Part live action, part stop-motion animation, The Daydreamer is an amazing children’s fantasy based on the fairytales of Hans Christian Anderson. Inspired by the success of Mary Poppins (1964), producer Joseph E. Levine (whose varied credits ran from Godzilla (1954) to The Graduate (1967)) approached animation wizards Arthur Rankin and Jules Bass to deliver something similar. Rankin-Bass are best known for delightful, Christmas-themed animated specials like Rudolph the Red-nosed Reindeer, yet the Japan-based studio produced surprisingly sophisticated family fare, often quirky, lyrical and philosophically inclined. It’s no surprise Tim Burton counts them as a major influence.
In a storybook village, young Chris (Paul O’Keefe) is sick of being poor. He watches his shoemaker father (Jack Gilford) slave away for a bullying customer (Margaret Hamilton - the witch from The Wizard of Oz (1939)), and struggle to pay the Pie Man (Ray Bolger - the scarecrow from Wizard of Oz. What is this, a reunion?) for a single pie. Chris believes his wishes will come true if only he can find the legendary Garden of Paradise. One night, the Sandman (Cyril Ritchard) promises to show the way, leading him on an enchanted journey rendered in stop-motion “Animagic”. Shipwrecked, Chris is rescued by the Little Mermaid (Hayley Mills), who brings him to an undersea kingdom ruled by Father Neptune (Burl Ives - a Rankin-Bass regular). To save his life, the lovestruck Little Mermaid makes a deal with the Sea Witch (Tallulah Bankhead), but Chris leaves her heartbroken on the rocky shore.
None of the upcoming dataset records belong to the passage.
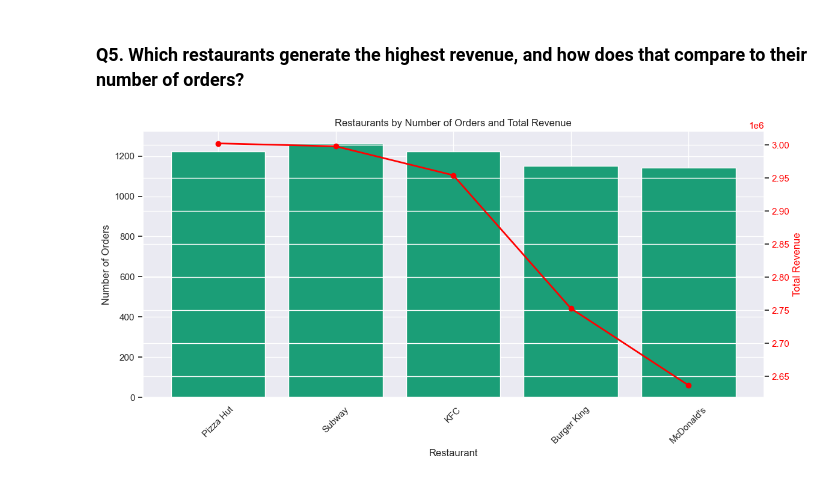
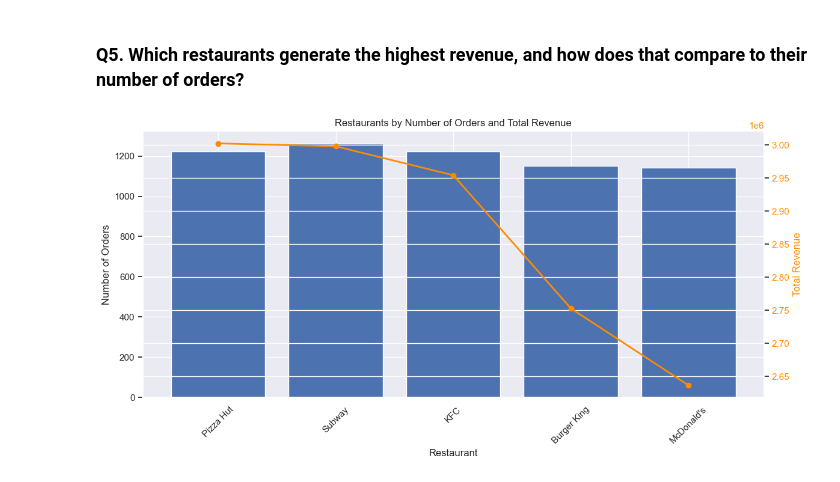
Before and after one commit to jocelynlohpei/FoodPanda_Delivery_Analysis, a Jupyter notebook: foodpanda_analysis.ipynb, the cells around one changed output. Cells and saved outputs as stored; diff of their text form; code cells hidden in the pictures.

```diff
--- a/foodpanda_analysis.ipynb
+++ b/foodpanda_analysis.ipynb
@@ -81,10 +81,10 @@ y = monthly_orders.values
 m, b = np.polyfit(x, y, 1)
 
 #create graph
-sns.set_theme(palette="Dark2")
+sns.set_theme(palette="deep")
 plt.figure(figsize=(12,6))
 plt.plot(monthly_orders.index.astype(str), y, marker='o', label='Monthly Orders')
-plt.plot(monthly_orders.index.astype(str), m*x + b, color='red', linestyle='--', linewidth=2)
+plt.plot(monthly_orders.index.astype(str), m*x + b, color='darkorange', linestyle='--', linewidth=2)
 plt.title("Monthly Orders Over Time")
 plt.xlabel("Month")
 plt.ylabel("Number of Orders")
@@ -163,28 +163,28 @@ plt.show()
 # %%
 # prepare data
 df['total_order_value'] = df['quantity'] * df['price']
 restaurant_stats = df.groupby('restaurant_name').agg(
     total_revenue=('total_order_value', 'sum'),
     num_orders=('order_id', 'count')
 ).sort_values('total_revenue', ascending=False).head(10)
 
 # plot graph
 fig, ax1 = plt.subplots(figsize=(12,6))
 bars = ax1.bar(restaurant_stats.index, restaurant_stats['num_orders'], label='Number of Orders')
 ax1.set_xlabel("Restaurant")
 ax1.set_ylabel("Number of Orders")
 ax1.tick_params(axis='y')
 ax1.set_xticks(range(len(restaurant_stats.index)))
 ax1.set_xticklabels(restaurant_stats.index, rotation=45)
 
 ax2 = ax1.twinx()
 ax2.plot(range(len(restaurant_stats.index)), restaurant_stats['total_revenue'],
-         color='red', marker='o', linewidth=2, label='Total Revenue')
-ax2.set_ylabel("Total Revenue", color='red')
-ax2.tick_params(axis='y', labelcolor='red')
+         color='darkorange', marker='o', linewidth=2, label='Total Revenue')
+ax2.set_ylabel("Total Revenue", color='darkorange')
+ax2.tick_params(axis='y', labelcolor='darkorange')
 
 plt.title("Restaurants by Number of Orders and Total Revenue")
 fig.tight_layout()
 plt.show()
 # %% [output]
-[figure, old version]
+[figure, new version]
```
Also changed, not shown: parts of 4 cells of this notebook, 5 other files.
Next, Chris hooks up with two, shifty salesmen (Terry-Thomas and Victor Borge) and helps sell their ‘invisible’ robe to the gullible Emperor (Ed Wynn). Left to deal with an angry mob, Chris escapes when pretty, pint-sized Thumbelina (Patty Duke - O’Keefe’s regular co-star on The Patty Duke Show) shrinks him down. They fall in love, but run afoul of a sneaky Rat (Boris Karloff - who rejoined Rankin-Bass for Mad Monster Party? (1967)) who schemes to marry Thumbelina off to his wealthy friend, Mole (Sessue Hayakawa - from Bridge Over The River Kwai (1957)!). A bird, whose life Thumbelina saved, is set to take her to the kingdom of fairies, while Chris ditches his girlfriend and finally reaches the Garden of Paradise. Here, Chris learns the knowledge it offers comes with a price…
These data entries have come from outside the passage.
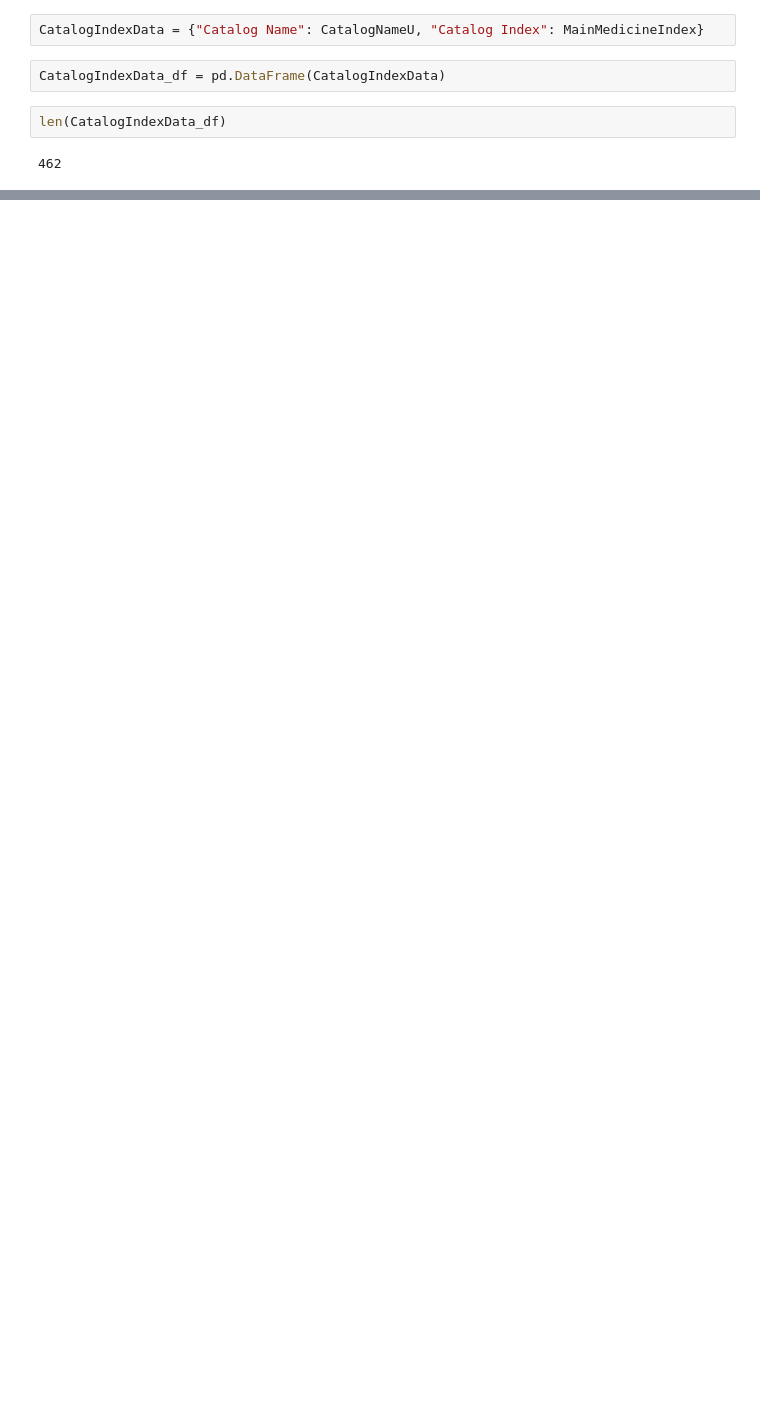
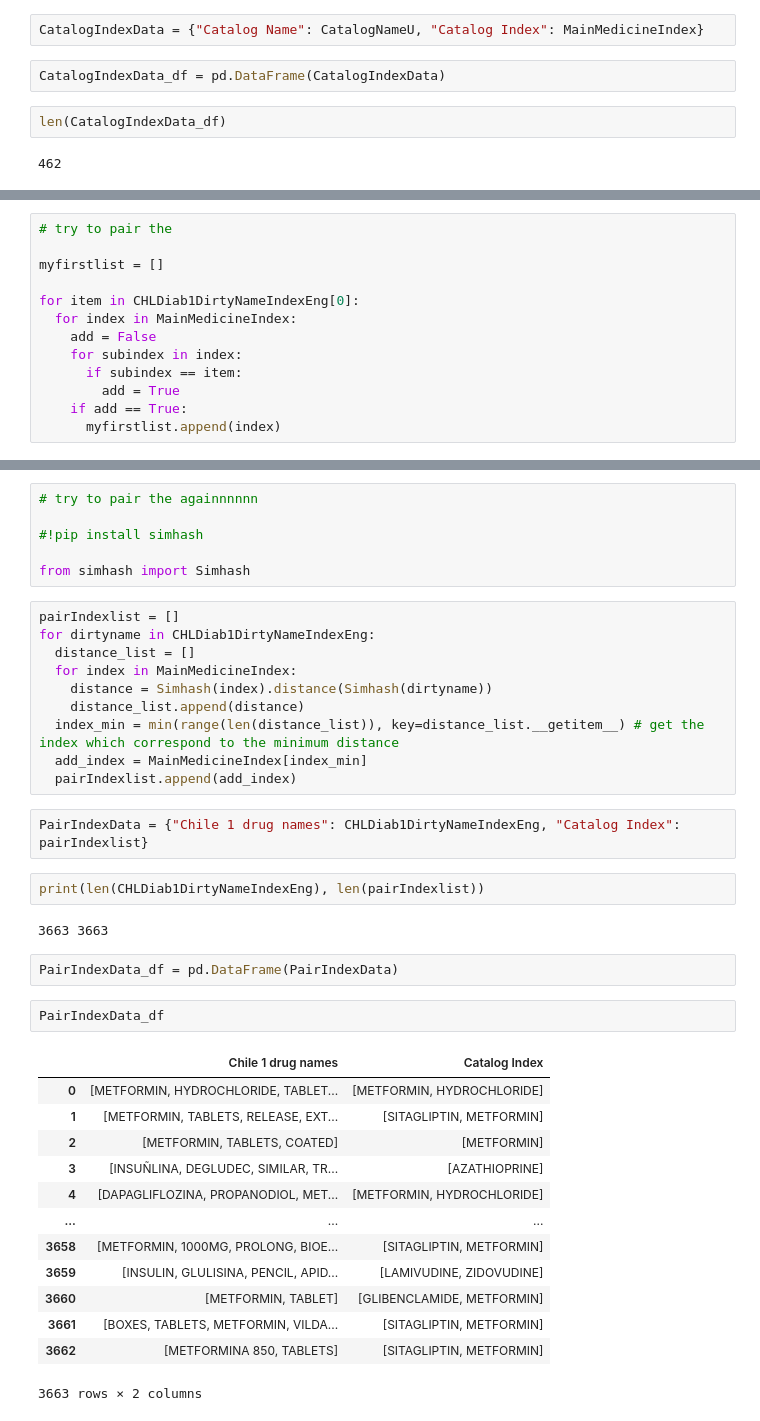
Before and after one commit to wenjunc2/PAHO-Drug-Data-Cleaning-Summer-2022, a Jupyter notebook: 普通编程.ipynb, the cells around one changed output, grey strips where cells are left out. Saved outputs shown, nothing was run; the diff lists cells and outputs as text; blank space fills up the shorter version.

```diff
--- a/普通编程.ipynb
+++ b/普通编程.ipynb
@@ -164,0 +232,13 @@ CatalogIndexData_df
+# %%
+# try to pair the
+
+myfirstlist = []
+
+for item in CHLDiab1DirtyNameIndexEng[0]:
+  for index in MainMedicineIndex:
+    add = False
+    for subindex in index:
+      if subindex == item:
+        add = True
+    if add == True:
+      myfirstlist.append(index)
@@ -164,0 +271,40 @@ CatalogIndexData_df
+# %%
+# try to pair the againnnnnn
+
+#!pip install simhash
+
+from simhash import Simhash
+# %%
+pairIndexlist = []
+for dirtyname in CHLDiab1DirtyNameIndexEng:
+  distance_list = []
+  for index in MainMedicineIndex:
+    distance = Simhash(index).distance(Simhash(dirtyname))
+    distance_list.append(distance)
+  index_min = min(range(len(distance_list)), key=distance_list.__getitem__) # get the index which correspond to the minimum distance
+  add_index = MainMedicineIndex[index_min]
+  pairIndexlist.append(add_index)
+# %%
+PairIndexData = {"Chile 1 drug names": CHLDiab1DirtyNameIndexEng, "Catalog Index": pairIndexlist}
+# %%
+print(len(CHLDiab1DirtyNameIndexEng), len(pairIndexlist))
+# %% [output]
+3663 3663
+# %%
+PairIndexData_df = pd.DataFrame(PairIndexData)
+# %%
+PairIndexData_df
+# %% [output]
+|  | Chile 1 drug names | Catalog Index |
+| 0 | [METFORMIN, HYDROCHLORIDE, TABLET... | [METFORMIN, HYDROCHLORIDE] |
+| 1 | [METFORMIN, TABLETS, RELEASE, EXT... | [SITAGLIPTIN, METFORMIN] |
+| 2 | [METFORMIN, TABLETS, COATED] | [METFORMIN] |
+| 3 | [INSUÑLINA, DEGLUDEC, SIMILAR, TR... | [AZATHIOPRINE] |
+| 4 | [DAPAGLIFLOZINA, PROPANODIOL, MET... | [METFORMIN, HYDROCHLORIDE] |
+| ... | ... | ... |
+| 3658 | [METFORMIN, 1000MG, PROLONG, BIOE... | [SITAGLIPTIN, METFORMIN] |
+| 3659 | [INSULIN, GLULISINA, PENCIL, APID... | [LAMIVUDINE, ZIDOVUDINE] |
+| 3660 | [METFORMIN, TABLET] | [GLIBENCLAMIDE, METFORMIN] |
+| 3661 | [BOXES, TABLETS, METFORMIN, VILDA... | [SITAGLIPTIN, METFORMIN] |
+| 3662 | [METFORMINA 850, TABLETS] | [SITAGLIPTIN, METFORMIN] |
+3663 rows × 2 columns
```
Also changed, not shown: parts of 42 cells of this notebook.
The Daydreamer doesn’t go the Disney route and try to sugar-coat the sometimes harsh, often melancholy nature of Hans Anderson’s stories. Our hero Chris behaves like a selfish jerk, casting friends and loved ones aside in ruthless pursuit of his goal. Yet far from being detrimental, this aspect underlines the fiercely moral subtext to Chris’ journey. With admirable economy, Rankin-Bass streamline Anderson’s fairytales into an episodic narrative that builds life-lessons to cumulative effect. As with all great fantastical journeys it isn’t the destination that matters, it’s the journey - something Chris only comes to realise near the end. The central message, that hard work, selflessness and love will always trump greed, self-centredness and apathy, isn’t trite but necessary in an age when fairytale characters have been turned into misogynistic caricatures.
Appropriately dreamy in tone, the film is paced like a leisurely stroll on a warm summer’s day, which may alienate those accustomed to the whiz-bang pyrotechnics of CG cartoons. Episodes range from poetic (Patty Duke’s earnest vocals perfectly pitch Thumbelina’s plight), slapstick (a chorus of bats sing in praise of the Mole’s gloomy lair), and achingly sad (Hayley Mills is an ideal Little Mermaid - you could find yourself welling up…). After a strong start, the live action inserts, particularly a subplot involving a an ogre-like gamekeeper, threaten to derail the smooth flowing narrative. However, the animated sequences keep things on track. Movie buffs should relish the starry cast and youngsters can delight in the jaunty musical numbers, moments of magic and whimsy, plus a surreal interlude involving a giant, monster frog.